What is being asked: In the listing that follows, copy out each line that includes the word "isLoading".

Records supplied:
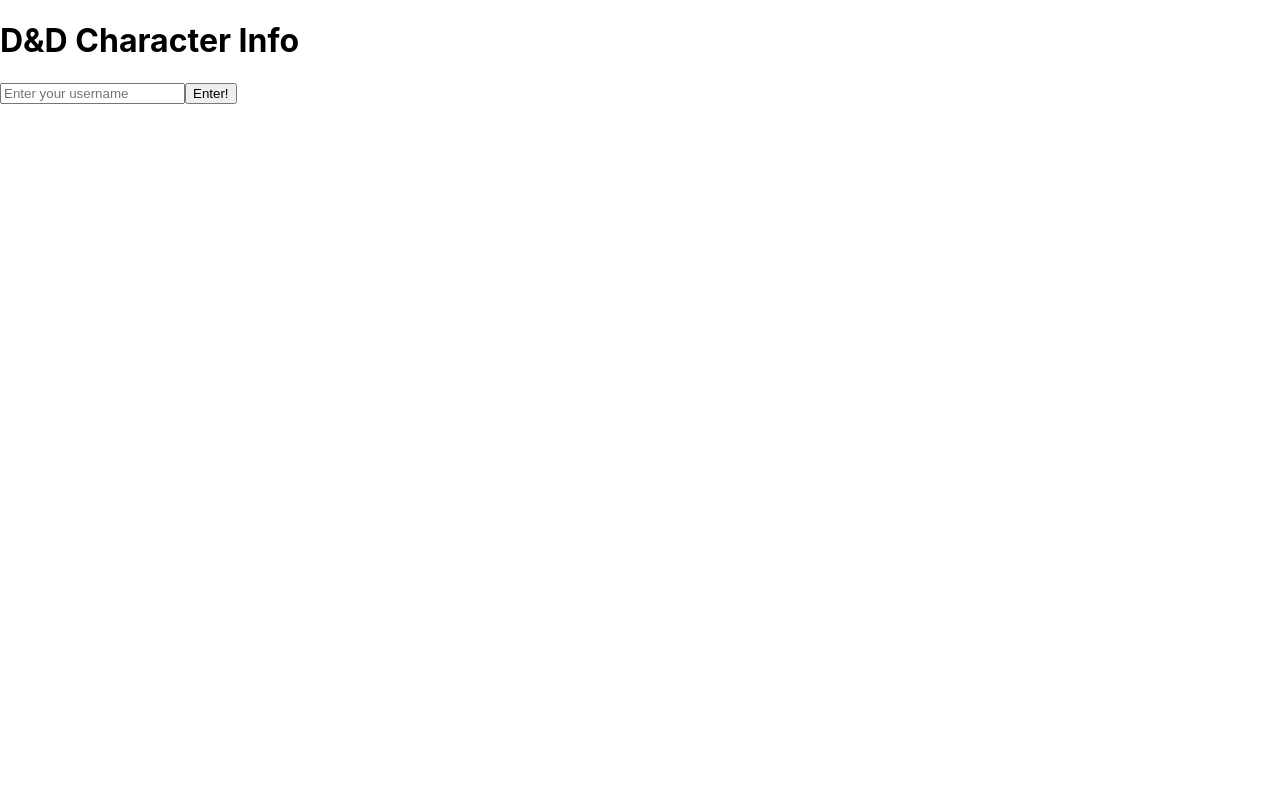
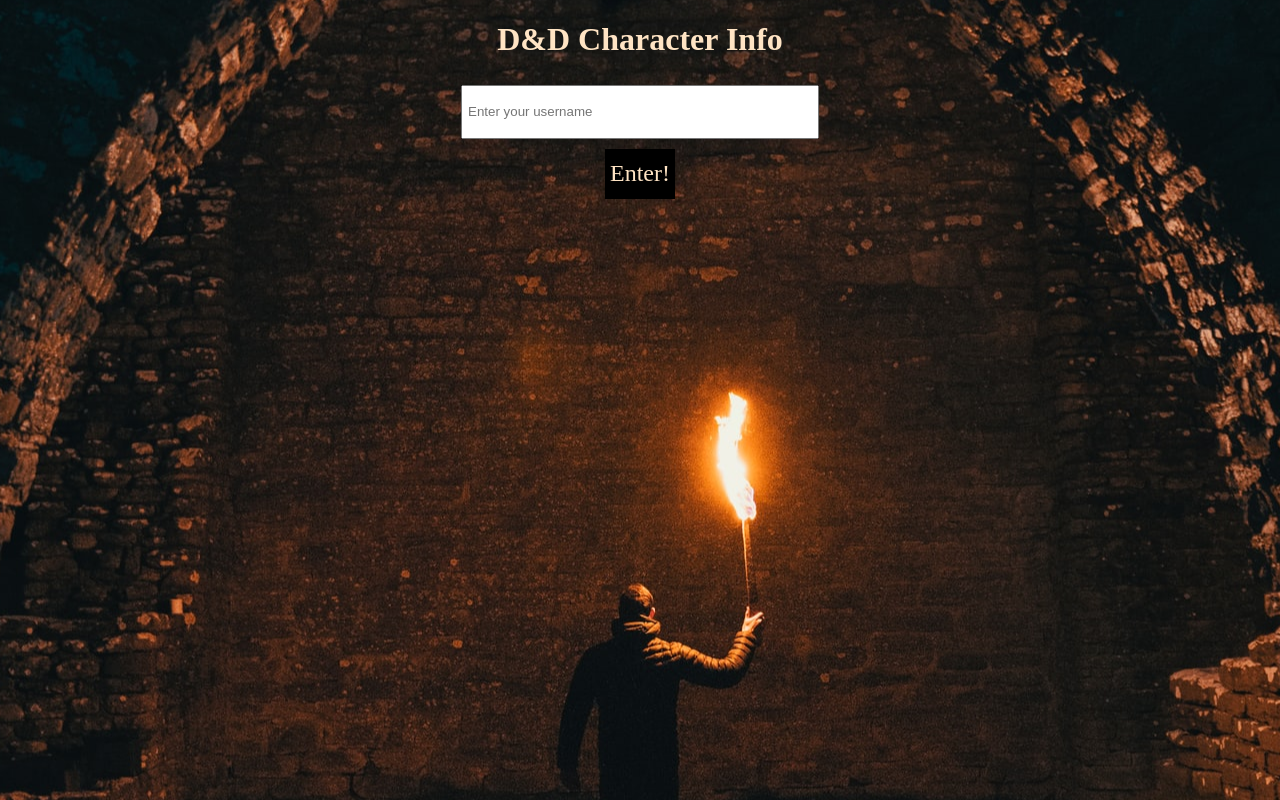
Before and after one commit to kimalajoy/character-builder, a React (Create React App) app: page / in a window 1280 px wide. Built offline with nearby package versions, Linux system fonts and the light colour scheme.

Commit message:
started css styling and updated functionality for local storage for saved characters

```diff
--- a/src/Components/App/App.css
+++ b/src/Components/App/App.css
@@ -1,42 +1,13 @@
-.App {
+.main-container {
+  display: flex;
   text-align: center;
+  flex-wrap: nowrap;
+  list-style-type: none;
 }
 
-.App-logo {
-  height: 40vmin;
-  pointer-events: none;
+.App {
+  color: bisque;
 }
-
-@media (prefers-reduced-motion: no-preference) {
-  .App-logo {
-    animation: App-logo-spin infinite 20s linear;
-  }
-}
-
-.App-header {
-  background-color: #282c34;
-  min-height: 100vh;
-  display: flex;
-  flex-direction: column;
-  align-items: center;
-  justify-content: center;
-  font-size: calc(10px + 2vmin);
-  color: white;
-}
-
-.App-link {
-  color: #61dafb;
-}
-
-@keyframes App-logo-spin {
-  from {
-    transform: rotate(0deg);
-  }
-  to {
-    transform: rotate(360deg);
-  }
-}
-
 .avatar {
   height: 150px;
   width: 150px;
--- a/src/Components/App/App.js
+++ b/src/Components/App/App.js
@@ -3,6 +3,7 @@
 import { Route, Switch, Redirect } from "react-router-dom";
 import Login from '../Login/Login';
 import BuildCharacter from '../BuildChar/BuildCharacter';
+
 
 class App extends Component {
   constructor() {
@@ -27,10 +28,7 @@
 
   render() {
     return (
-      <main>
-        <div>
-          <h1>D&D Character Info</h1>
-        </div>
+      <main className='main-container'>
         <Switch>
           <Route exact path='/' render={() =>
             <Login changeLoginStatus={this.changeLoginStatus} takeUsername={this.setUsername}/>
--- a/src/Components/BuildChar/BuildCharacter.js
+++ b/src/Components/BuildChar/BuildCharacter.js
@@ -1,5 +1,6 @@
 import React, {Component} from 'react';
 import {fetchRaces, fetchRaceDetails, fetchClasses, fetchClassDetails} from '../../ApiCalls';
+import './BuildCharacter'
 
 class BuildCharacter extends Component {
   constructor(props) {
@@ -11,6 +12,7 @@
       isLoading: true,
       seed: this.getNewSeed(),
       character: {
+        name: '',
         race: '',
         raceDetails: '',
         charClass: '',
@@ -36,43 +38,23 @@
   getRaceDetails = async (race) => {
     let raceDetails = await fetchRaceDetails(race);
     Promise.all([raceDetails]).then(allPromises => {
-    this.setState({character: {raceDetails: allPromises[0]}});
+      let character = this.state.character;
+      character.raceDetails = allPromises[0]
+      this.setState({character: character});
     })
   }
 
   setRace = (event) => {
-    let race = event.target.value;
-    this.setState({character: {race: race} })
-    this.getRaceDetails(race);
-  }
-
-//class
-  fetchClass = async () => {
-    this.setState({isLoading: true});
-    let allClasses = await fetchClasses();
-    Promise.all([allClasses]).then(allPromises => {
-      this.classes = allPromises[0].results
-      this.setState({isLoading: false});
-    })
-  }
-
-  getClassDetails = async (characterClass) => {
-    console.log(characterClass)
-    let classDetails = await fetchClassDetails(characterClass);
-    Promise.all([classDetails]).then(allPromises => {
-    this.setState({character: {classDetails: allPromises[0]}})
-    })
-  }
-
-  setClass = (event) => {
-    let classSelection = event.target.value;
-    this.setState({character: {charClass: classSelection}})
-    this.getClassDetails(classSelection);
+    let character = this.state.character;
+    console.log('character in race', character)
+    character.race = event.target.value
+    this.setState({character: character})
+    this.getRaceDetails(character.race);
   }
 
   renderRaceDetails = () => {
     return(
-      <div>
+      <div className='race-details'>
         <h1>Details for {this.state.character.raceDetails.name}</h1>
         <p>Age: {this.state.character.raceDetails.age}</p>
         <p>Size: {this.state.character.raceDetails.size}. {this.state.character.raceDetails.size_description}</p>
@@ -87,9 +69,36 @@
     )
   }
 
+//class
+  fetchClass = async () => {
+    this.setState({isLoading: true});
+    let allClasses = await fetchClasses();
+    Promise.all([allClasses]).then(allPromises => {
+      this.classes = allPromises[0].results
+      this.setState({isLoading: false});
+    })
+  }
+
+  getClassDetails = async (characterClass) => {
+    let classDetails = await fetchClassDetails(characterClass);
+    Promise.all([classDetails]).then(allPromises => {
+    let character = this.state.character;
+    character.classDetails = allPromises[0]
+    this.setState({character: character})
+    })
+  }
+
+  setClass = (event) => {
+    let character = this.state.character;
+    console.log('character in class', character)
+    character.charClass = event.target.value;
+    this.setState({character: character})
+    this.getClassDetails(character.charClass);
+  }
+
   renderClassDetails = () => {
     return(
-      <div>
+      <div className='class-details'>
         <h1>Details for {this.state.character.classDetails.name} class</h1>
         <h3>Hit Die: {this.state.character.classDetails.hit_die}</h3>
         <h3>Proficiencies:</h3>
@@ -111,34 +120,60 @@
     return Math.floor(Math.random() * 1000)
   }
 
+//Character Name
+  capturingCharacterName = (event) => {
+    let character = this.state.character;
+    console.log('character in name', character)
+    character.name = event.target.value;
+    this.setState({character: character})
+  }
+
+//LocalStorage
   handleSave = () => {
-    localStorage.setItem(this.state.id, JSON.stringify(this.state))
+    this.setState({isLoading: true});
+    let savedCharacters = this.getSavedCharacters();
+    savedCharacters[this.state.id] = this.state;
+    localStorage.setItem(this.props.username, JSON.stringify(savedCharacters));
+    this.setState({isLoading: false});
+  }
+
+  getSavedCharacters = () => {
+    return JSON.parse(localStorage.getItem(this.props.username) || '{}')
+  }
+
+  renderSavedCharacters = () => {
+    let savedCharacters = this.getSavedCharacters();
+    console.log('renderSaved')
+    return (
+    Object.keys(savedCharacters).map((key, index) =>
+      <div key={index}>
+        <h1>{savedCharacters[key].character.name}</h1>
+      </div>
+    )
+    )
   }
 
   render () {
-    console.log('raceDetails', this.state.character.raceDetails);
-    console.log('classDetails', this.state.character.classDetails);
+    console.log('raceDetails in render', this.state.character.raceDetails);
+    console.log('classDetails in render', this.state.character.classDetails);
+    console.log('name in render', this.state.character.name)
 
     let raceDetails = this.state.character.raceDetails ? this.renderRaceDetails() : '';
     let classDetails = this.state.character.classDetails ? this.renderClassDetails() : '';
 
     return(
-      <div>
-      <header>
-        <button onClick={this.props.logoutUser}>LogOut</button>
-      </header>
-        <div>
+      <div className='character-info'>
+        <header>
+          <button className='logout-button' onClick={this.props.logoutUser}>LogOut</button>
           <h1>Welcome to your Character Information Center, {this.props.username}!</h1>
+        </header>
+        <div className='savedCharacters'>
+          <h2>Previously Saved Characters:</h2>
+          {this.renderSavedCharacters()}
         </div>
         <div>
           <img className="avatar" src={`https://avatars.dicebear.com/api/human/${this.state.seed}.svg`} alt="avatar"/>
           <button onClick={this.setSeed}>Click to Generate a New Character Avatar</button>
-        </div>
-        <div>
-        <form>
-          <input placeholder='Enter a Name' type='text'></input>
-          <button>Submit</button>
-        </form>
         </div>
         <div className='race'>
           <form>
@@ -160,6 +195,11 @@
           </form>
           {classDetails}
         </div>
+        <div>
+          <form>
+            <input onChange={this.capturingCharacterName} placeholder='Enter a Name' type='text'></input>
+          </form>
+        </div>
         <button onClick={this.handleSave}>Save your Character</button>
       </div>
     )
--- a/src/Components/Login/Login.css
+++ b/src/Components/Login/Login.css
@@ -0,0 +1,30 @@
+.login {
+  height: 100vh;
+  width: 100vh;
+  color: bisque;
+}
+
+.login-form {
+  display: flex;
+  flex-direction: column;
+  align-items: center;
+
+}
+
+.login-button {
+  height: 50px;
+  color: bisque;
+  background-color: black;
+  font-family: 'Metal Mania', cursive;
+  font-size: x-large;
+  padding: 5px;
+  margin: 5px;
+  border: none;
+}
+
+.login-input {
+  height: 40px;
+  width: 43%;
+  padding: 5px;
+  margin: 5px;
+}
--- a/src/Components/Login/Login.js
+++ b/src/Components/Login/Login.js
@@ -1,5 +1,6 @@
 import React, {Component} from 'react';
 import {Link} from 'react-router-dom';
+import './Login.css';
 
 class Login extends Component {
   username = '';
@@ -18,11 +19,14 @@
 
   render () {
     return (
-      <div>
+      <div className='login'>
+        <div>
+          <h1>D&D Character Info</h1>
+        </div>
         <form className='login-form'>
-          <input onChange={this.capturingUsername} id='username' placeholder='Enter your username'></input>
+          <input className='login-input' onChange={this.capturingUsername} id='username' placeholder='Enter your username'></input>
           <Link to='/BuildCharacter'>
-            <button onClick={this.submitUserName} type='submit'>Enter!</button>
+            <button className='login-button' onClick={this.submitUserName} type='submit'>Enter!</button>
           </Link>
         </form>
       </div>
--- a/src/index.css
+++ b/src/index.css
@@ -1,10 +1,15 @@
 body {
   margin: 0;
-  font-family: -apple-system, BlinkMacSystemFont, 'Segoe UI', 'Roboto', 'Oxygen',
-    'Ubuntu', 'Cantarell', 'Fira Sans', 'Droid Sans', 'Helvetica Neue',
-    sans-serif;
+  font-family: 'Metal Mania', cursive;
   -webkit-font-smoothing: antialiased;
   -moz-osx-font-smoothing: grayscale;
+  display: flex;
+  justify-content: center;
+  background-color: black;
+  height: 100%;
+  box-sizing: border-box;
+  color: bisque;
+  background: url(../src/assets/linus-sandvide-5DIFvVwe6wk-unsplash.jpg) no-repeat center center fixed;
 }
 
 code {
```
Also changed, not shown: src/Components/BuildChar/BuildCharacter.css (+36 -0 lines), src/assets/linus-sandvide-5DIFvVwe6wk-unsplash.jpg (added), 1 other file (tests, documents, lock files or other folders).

Result below:
       isLoading: true,
-    this.setState({isLoading: true});
-      this.setState({isLoading: false});
+    this.setState({isLoading: true});
+      this.setState({isLoading: false});
+    this.setState({isLoading: true});
+    this.setState({isLoading: false});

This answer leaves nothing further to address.